For today’s first review of Goldfinger (1964), here’s Luke from Oracle of Film to share his thoughts on this great entry in the Bond canon.
This isn’t a personal vendetta, 007. It’s an assignment, like any other. And if you can’t treat it as such, coldly and objectively, 008 can replace you.
Number of Times Seen: 4
Brief Synopsis: James Bond agrees to help Felix Leiter get incriminating evidence on a suspected gold smuggler, called Goldfinger.
My Take on It: Goldfinger is my favourite Bond movie, perhaps tied with Daniel Craig’s reboot. For me, it summarises everything essentially Bond and is the perfect template for the other movies to follow.
When a franchise hits as many sequels as James Bond has, you end up looking back through them to dissect what elements make Bond so iconic.

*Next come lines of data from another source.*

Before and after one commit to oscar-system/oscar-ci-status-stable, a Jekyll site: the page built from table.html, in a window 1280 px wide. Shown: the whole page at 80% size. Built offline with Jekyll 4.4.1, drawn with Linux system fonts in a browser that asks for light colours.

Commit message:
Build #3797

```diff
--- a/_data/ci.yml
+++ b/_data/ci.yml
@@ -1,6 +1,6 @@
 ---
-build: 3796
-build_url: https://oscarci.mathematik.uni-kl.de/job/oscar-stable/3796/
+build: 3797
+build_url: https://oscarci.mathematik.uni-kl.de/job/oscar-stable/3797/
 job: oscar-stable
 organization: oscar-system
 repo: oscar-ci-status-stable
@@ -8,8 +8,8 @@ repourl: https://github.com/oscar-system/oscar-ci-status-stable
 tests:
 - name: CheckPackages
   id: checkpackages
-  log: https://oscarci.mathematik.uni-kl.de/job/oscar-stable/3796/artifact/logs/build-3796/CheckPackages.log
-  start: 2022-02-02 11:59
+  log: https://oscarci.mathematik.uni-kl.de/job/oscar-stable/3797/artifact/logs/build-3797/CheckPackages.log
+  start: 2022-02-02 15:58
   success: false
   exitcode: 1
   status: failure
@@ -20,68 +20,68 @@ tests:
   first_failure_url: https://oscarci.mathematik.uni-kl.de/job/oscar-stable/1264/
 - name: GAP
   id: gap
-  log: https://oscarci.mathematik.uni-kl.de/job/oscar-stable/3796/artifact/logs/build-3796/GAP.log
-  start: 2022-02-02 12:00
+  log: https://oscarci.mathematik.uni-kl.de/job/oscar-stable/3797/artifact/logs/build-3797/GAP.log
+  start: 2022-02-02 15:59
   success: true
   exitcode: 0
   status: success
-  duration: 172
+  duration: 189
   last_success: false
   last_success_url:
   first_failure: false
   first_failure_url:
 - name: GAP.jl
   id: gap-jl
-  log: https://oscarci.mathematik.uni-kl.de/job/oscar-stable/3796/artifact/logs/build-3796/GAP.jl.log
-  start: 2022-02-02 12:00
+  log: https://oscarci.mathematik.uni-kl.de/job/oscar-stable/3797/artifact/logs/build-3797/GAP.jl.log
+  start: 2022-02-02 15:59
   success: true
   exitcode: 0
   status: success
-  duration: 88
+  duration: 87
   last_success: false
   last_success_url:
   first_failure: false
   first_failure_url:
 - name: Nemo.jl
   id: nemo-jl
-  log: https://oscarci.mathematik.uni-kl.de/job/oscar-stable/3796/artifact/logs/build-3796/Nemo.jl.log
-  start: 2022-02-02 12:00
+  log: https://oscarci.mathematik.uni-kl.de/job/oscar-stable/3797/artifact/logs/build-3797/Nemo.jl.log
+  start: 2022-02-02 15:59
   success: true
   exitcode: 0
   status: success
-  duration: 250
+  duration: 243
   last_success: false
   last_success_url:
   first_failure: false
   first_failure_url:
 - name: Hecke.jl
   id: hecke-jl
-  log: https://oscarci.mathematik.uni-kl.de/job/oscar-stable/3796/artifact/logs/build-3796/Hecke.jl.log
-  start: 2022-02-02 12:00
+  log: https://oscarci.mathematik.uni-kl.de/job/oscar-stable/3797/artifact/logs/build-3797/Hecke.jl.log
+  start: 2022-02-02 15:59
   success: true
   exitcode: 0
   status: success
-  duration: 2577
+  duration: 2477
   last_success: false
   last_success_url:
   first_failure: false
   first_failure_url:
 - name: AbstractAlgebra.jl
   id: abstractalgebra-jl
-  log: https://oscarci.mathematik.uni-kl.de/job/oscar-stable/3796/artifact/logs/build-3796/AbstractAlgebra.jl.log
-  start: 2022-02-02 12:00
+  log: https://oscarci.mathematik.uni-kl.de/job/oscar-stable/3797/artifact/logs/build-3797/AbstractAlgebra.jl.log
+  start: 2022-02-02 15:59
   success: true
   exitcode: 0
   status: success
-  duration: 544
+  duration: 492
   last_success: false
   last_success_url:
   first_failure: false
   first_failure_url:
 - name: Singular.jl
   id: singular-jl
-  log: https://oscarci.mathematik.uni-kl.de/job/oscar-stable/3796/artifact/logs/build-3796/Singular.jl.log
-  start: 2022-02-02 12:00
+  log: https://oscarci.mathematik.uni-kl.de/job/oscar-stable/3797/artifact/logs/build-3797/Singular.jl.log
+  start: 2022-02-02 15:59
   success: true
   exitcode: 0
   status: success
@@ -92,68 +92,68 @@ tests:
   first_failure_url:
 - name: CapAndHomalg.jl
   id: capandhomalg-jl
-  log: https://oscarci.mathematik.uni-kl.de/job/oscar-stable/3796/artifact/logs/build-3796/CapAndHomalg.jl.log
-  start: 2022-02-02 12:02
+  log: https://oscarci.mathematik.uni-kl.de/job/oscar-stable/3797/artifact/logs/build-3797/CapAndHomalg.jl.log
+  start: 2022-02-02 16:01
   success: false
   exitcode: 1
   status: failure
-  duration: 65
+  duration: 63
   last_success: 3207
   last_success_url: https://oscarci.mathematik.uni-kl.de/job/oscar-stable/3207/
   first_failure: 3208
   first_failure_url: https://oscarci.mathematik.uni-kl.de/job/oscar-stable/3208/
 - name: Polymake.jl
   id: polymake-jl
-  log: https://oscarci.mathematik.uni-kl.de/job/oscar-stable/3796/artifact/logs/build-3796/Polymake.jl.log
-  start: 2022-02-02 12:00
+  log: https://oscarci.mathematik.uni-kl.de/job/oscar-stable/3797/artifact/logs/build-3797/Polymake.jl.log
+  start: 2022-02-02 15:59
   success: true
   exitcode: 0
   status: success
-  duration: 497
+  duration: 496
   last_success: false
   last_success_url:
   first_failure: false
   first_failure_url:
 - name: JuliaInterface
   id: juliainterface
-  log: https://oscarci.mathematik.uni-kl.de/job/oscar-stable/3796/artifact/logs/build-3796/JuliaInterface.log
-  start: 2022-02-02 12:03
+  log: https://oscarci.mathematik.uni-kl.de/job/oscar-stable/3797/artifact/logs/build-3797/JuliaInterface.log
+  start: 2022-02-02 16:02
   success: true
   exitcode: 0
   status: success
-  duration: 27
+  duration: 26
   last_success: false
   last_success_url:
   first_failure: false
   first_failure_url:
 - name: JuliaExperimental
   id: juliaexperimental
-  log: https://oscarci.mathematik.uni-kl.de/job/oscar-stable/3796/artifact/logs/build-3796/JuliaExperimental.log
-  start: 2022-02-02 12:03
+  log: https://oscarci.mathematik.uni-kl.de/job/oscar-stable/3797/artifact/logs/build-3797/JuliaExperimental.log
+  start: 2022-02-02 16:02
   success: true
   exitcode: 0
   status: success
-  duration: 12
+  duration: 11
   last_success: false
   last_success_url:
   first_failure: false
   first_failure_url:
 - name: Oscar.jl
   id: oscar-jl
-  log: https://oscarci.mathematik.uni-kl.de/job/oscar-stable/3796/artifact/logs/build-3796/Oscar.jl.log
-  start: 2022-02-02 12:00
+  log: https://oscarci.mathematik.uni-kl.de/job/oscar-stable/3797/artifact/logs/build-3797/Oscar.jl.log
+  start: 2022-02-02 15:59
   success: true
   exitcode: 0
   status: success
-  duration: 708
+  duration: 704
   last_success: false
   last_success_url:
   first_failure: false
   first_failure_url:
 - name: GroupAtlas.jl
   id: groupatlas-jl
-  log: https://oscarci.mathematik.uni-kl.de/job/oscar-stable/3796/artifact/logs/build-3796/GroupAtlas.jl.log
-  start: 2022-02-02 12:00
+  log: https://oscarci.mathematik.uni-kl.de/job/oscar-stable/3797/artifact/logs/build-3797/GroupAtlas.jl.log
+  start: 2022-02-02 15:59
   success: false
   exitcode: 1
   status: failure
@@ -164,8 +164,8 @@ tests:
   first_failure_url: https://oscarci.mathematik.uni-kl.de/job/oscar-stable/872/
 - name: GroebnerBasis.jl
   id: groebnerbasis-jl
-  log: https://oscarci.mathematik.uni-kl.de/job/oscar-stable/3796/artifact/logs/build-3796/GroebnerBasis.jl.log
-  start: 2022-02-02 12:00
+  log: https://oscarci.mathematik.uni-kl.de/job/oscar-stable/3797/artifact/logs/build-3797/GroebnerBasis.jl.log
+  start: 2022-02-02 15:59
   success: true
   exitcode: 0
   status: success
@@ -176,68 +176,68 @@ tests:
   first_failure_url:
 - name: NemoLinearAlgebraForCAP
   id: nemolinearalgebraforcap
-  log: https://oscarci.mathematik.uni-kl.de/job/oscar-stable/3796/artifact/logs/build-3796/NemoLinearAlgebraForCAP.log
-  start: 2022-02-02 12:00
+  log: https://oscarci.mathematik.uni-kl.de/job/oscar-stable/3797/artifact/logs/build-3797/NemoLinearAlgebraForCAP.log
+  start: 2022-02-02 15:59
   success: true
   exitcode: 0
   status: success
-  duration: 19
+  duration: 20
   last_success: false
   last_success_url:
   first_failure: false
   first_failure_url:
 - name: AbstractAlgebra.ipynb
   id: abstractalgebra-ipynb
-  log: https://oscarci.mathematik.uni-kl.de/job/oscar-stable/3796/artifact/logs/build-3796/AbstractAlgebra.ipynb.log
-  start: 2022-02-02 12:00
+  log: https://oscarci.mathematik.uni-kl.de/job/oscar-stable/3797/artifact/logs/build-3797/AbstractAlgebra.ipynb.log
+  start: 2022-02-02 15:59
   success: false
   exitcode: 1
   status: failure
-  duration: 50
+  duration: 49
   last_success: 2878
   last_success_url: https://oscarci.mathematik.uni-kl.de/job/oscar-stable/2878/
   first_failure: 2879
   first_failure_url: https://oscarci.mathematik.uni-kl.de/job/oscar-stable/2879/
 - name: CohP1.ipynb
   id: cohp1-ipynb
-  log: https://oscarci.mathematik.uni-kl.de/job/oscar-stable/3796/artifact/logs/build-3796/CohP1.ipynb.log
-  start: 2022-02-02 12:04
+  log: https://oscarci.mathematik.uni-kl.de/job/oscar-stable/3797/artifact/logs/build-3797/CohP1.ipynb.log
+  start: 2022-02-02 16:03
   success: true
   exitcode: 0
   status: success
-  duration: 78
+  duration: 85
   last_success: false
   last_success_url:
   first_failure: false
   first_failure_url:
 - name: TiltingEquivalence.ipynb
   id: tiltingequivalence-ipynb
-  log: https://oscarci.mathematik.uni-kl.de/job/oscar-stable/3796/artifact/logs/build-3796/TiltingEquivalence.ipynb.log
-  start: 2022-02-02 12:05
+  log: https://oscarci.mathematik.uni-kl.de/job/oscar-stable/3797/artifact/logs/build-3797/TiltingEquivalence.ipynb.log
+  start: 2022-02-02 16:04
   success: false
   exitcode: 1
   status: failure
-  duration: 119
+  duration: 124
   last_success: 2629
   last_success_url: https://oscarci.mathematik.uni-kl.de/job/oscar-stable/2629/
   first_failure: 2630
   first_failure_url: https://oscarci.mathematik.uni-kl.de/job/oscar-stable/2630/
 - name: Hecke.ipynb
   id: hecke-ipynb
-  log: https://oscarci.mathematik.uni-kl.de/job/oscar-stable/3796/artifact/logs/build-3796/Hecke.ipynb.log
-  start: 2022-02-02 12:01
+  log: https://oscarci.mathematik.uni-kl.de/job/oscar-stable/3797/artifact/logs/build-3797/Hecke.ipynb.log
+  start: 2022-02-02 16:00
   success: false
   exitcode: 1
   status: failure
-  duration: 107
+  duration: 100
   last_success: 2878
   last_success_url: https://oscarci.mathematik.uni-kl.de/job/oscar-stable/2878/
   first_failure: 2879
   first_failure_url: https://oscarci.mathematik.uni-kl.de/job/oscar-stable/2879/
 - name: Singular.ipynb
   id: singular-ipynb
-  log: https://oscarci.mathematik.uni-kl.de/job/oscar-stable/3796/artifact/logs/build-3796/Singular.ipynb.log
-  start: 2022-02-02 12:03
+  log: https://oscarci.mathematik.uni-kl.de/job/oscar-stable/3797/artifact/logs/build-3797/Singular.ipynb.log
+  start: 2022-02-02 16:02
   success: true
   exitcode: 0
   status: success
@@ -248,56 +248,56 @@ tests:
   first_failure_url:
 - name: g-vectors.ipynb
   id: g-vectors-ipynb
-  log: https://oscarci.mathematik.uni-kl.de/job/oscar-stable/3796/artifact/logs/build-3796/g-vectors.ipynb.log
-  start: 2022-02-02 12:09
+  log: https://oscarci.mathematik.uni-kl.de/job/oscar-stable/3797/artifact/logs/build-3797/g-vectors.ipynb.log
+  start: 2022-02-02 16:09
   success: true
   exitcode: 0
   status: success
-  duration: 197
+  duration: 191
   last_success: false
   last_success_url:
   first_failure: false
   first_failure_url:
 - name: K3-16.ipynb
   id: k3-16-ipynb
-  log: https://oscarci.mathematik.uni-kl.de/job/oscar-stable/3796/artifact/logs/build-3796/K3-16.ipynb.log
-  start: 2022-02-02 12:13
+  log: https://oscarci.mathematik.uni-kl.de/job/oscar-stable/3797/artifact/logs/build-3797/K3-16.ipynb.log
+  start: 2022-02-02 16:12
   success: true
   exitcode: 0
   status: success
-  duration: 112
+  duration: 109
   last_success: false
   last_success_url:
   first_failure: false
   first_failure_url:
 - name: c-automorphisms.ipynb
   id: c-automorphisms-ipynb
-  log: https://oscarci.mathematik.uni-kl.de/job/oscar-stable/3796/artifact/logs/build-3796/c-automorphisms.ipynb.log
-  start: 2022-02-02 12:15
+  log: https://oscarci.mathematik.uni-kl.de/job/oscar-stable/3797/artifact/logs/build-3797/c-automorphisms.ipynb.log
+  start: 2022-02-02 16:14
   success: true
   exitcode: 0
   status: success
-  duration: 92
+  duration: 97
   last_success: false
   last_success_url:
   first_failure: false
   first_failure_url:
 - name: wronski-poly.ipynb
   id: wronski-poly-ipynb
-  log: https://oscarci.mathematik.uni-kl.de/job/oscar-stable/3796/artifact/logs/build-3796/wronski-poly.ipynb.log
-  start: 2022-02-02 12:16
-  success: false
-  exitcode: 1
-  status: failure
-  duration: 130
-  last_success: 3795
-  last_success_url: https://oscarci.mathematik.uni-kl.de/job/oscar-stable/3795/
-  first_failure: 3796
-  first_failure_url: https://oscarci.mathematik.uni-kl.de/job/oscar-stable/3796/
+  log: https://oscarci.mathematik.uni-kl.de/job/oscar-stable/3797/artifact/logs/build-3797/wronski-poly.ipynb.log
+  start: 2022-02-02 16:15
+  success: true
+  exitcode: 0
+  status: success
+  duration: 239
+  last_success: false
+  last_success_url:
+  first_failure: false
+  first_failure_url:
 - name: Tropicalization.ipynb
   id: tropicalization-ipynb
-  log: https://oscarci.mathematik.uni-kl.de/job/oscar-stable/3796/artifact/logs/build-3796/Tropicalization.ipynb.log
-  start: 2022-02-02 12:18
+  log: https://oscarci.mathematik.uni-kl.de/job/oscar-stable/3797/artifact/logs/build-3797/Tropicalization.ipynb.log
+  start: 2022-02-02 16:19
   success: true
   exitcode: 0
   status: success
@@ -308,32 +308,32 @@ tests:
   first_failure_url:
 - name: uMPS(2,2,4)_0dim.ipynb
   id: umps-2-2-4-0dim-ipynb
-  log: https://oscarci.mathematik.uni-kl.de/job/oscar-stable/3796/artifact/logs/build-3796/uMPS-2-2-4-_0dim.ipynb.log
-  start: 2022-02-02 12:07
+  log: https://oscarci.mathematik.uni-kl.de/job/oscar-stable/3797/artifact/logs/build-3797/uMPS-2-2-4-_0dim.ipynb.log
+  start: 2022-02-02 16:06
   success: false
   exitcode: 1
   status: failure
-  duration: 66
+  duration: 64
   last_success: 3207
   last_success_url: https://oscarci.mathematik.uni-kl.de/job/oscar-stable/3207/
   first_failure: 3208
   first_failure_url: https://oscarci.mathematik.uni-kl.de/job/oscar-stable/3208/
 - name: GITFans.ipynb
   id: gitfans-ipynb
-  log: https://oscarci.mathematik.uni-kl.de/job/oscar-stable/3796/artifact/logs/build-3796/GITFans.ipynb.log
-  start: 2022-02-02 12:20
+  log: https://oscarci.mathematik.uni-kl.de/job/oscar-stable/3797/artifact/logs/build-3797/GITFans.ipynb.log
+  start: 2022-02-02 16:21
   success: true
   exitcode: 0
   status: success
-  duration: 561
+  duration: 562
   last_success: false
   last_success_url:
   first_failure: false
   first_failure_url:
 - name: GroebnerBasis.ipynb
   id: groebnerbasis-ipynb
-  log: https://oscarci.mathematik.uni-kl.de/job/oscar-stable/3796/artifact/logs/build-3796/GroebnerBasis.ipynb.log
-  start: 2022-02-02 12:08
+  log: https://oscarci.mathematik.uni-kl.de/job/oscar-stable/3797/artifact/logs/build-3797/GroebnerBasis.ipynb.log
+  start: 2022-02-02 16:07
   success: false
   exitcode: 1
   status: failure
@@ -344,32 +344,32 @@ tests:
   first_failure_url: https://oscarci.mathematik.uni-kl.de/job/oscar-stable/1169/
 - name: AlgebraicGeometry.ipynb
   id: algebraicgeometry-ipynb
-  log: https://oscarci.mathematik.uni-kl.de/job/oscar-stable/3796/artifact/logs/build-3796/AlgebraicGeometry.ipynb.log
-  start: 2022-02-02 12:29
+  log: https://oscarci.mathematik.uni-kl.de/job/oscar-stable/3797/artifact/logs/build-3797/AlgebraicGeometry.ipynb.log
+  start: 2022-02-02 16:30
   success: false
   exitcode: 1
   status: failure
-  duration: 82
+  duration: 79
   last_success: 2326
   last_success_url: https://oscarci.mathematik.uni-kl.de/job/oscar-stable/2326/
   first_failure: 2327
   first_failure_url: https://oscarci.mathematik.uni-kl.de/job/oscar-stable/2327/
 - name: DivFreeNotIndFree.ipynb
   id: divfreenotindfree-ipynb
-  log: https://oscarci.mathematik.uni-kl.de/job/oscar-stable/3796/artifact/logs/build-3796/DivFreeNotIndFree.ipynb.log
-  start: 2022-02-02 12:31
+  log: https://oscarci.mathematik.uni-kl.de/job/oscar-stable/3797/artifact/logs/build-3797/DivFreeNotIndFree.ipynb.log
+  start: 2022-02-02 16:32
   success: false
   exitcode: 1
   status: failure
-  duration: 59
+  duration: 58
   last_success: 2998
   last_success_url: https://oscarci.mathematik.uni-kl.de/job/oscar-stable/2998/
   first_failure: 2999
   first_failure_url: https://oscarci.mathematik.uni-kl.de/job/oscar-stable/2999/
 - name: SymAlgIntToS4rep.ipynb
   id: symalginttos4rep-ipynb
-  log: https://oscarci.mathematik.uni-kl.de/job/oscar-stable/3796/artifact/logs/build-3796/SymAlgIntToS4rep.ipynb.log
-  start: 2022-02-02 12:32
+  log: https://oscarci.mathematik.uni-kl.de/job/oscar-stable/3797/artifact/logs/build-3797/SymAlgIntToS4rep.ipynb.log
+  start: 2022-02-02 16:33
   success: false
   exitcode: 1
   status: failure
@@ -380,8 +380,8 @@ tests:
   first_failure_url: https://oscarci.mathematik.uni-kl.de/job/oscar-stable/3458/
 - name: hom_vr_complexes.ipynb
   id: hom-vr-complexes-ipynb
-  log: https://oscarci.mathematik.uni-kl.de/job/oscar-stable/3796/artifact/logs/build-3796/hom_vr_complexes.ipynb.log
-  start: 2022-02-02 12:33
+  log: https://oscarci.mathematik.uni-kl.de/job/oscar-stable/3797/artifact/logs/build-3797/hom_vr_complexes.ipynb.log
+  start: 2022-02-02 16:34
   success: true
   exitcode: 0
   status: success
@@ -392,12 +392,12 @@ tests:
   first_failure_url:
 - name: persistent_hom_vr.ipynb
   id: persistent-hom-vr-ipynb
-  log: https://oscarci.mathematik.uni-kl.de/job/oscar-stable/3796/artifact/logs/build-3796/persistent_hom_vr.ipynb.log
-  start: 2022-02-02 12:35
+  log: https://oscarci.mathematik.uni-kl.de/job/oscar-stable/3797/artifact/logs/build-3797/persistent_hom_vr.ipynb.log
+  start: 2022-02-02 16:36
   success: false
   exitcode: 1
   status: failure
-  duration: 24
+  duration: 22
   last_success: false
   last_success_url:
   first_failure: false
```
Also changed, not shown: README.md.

For me, Goldfinger is the perfect villain. He is a foreign entity, mysterious, yet consumed by greed. His entire personality is grounded by this uncontrollable lust for gold and a lack of empathy for anyone around him. He happily kills off his followers to get what he wants (he technically sentences Oddjob to death!). He is despicably fun enough to enjoy watching, yet we are all waiting for him to get his comeuppance. Just as great is Oddjob as the most memorable henchman (perhaps losing out to Jaws). He is impossibly strong, steals the two best kills in the movie and his hat is the stuff of cinematic legend.
But it is more than just icons that make Goldfinger so important for the Bond canon. This is the movie where 007 found his feet. The title song and opening sequence feel stable now, a set-in-stone tradition to the canon. Q makes his second appearance, complete with a certain Aston Martin that symbolises everything cool about Bond. We have our Bond girl, our drop-in appearance from Felix Leiter, Moneypenny and M. This movie is the time where James Bond became… well, James Bond.
Bottom Line: Goldfinger is one of the best movies to give to a newcomer to the franchise, because it symbolises everything that makes this series so popular and iconic.